- **Given information**
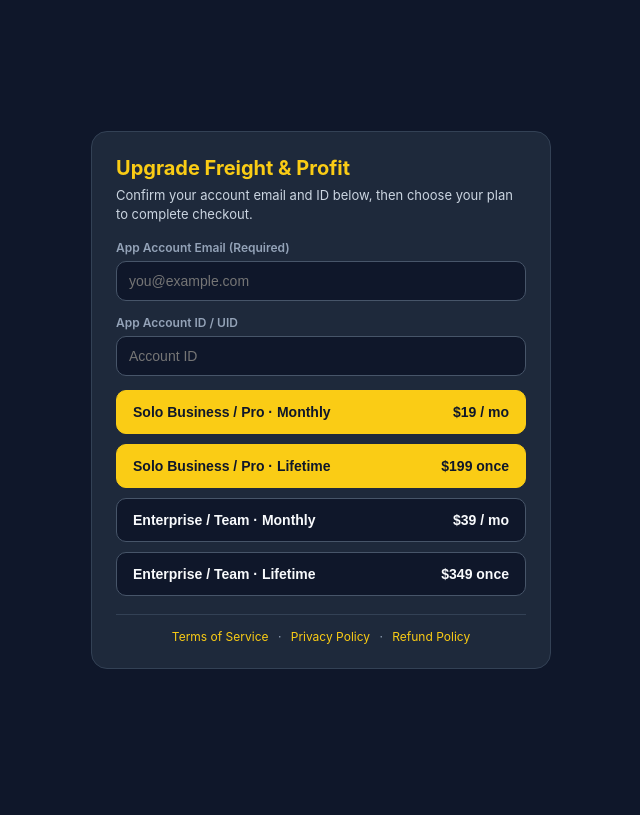
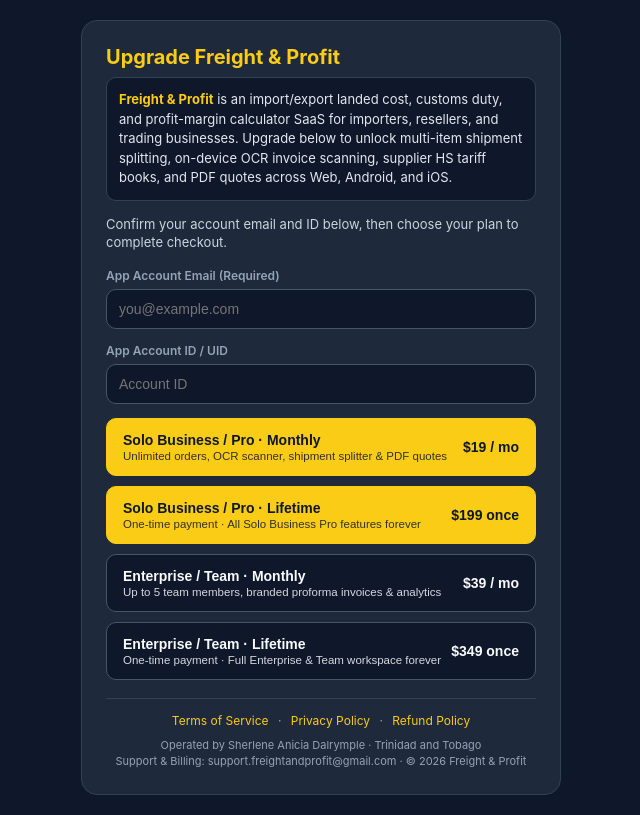
Before and after one commit to sherlenedalrymple-byte/sherlenedalrymple-byte.github.io, a plain HTML site: page index.html in a window 1280 px wide. Shown: the whole page, without its empty margins (319-959 px from the left). Drawn offline with Linux system fonts and the light colour scheme; a script that the page names is missing.

Commit message:
Add files via upload

```diff
--- a/index.html
+++ b/index.html
@@ -1,8 +1,9 @@
 <!DOCTYPE html>
-<html>
+<html lang="en">
 <head>
+  <meta charset="UTF-8">
   <meta name="viewport" content="width=device-width, initial-scale=1.0">
-  <title>Upgrade Freight & Profit</title>
+  <title>Upgrade Freight &amp; Profit</title>
   <script src="https://cdn.paddle.com/paddle/v2/paddle.js"></script>
   <style>
     * { box-sizing: border-box; }
@@ -22,10 +23,21 @@
       border: 1px solid #334155;
       border-radius: 16px;
       padding: 24px;
-      max-width: 460px;
+      max-width: 480px;
       width: 100%;
     }
-    h2 { margin: 0 0 6px; font-size: 20px; color: #facc15; }
+    h2 { margin: 0 0 8px; font-size: 20px; color: #facc15; }
+    p.desc {
+      margin: 0 0 14px;
+      font-size: 13px;
+      color: #e2e8f0;
+      line-height: 1.5;
+      background: #0f172a;
+      border: 1px solid #334155;
+      border-radius: 10px;
+      padding: 12px;
+    }
+    p.desc strong { color: #facc15; }
     p.sub { margin: 0 0 16px; font-size: 13px; color: #cbd5e1; line-height: 1.45; }
     label { display: block; font-size: 12px; font-weight: 600; color: #94a3b8; margin-bottom: 6px; }
     input {
@@ -52,6 +64,14 @@
       display: flex;
       justify-content: space-between;
       align-items: center;
+      text-align: left;
+    }
+    .plan-btn small {
+      display: block;
+      font-weight: 400;
+      font-size: 11.5px;
+      opacity: 0.85;
+      margin-top: 2px;
     }
     .plan-btn.gold {
       background: #facc15;
@@ -68,11 +88,20 @@
       color: #94a3b8;
     }
     .legal a { color: #facc15; text-decoration: none; margin: 0 6px; }
+    .entity {
+      margin-top: 10px;
+      font-size: 11px;
+      color: #94a3b8;
+      line-height: 1.45;
+    }
   </style>
 </head>
 <body>
   <div class="wrap">
     <h2>Upgrade Freight &amp; Profit</h2>
+    <p class="desc">
+      <strong>Freight &amp; Profit</strong> is an import/export landed cost, customs duty, and profit-margin calculator SaaS for importers, resellers, and trading businesses. Upgrade below to unlock multi-item shipment splitting, on-device OCR invoice scanning, supplier HS tariff books, and PDF quotes across Web, Android, and iOS.
+    </p>
     <p class="sub">Confirm your account email and ID below, then choose your plan to complete checkout.</p>
 
     <label for="emailInput">App Account Email (Required)</label>
@@ -82,24 +111,44 @@
     <input id="uidInput" type="text" placeholder="Account ID" />
 
     <button class="plan-btn gold" onclick="startCheckout('pri_01m84ss69zrk713341jf6eb795')">
-      <span>Solo Business / Pro · Monthly</span><span>$19 / mo</span>
+      <div>
+        <span>Solo Business / Pro · Monthly</span>
+        <small>Unlimited orders, OCR scanner, shipment splitter &amp; PDF quotes</small>
+      </div>
+      <span>$19 / mo</span>
     </button>
     <button class="plan-btn gold" onclick="startCheckout('pri_01m84saq5d9jv8q51e1pexn5r9')">
-      <span>Solo Business / Pro · Lifetime</span><span>$199 once</span>
+      <div>
+        <span>Solo Business / Pro · Lifetime</span>
+        <small>One-time payment · All Solo Business Pro features forever</small>
+      </div>
+      <span>$199 once</span>
     </button>
     <button class="plan-btn" onclick="startCheckout('pri_01m847x8y1btzy1zacptnv1jn2')">
-      <span>Enterprise / Team · Monthly</span><span>$39 / mo</span>
+      <div>
+        <span>Enterprise / Team · Monthly</span>
+        <small>Up to 5 team members, branded proforma invoices &amp; analytics</small>
+      </div>
+      <span>$39 / mo</span>
     </button>
     <button class="plan-btn" onclick="startCheckout('pri_01m847akfzp4rnkm1m1pgbnkw4')">
-      <span>Enterprise / Team · Lifetime</span><span>$349 once</span>
+      <div>
+        <span>Enterprise / Team · Lifetime</span>
+        <small>One-time payment · Full Enterprise &amp; Team workspace forever</small>
+      </div>
+      <span>$349 once</span>
     </button>
 
     <div id="msg"></div>
 
     <div class="legal">
-      <a href="https://www.freightandprofit.com/terms-of-service" target="_blank">Terms of Service</a> ·
-      <a href="https://www.freightandprofit.com/privacy-policy" target="_blank">Privacy Policy</a> ·
-      <a href="https://www.freightandprofit.com/refund-policy" target="_blank">Refund Policy</a>
+      <a href="https://www.freightandprofit.com/terms-of-service" target="_blank" rel="noopener">Terms of Service</a> ·
+      <a href="https://www.freightandprofit.com/privacy-policy" target="_blank" rel="noopener">Privacy Policy</a> ·
+      <a href="https://www.freightandprofit.com/refund-policy" target="_blank" rel="noopener">Refund Policy</a>
+      <div class="entity">
+        Operated by Sherlene Anicia Dalrymple · Trinidad and Tobago<br>
+        Support &amp; Billing: support.freightandprofit@gmail.com · &copy; 2026 Freight &amp; Profit
+      </div>
     </div>
   </div>
 
```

- **About this exercise**
Where the string "Solo" occurs in the data, return the whole line.

- **Result**
-      <span>Solo Business / Pro · Monthly</span><span>$19 / mo</span>
+        <span>Solo Business / Pro · Monthly</span>
-      <span>Solo Business / Pro · Lifetime</span><span>$199 once</span>
+        <span>Solo Business / Pro · Lifetime</span>
+        <small>One-time payment · All Solo Business Pro features forever</small>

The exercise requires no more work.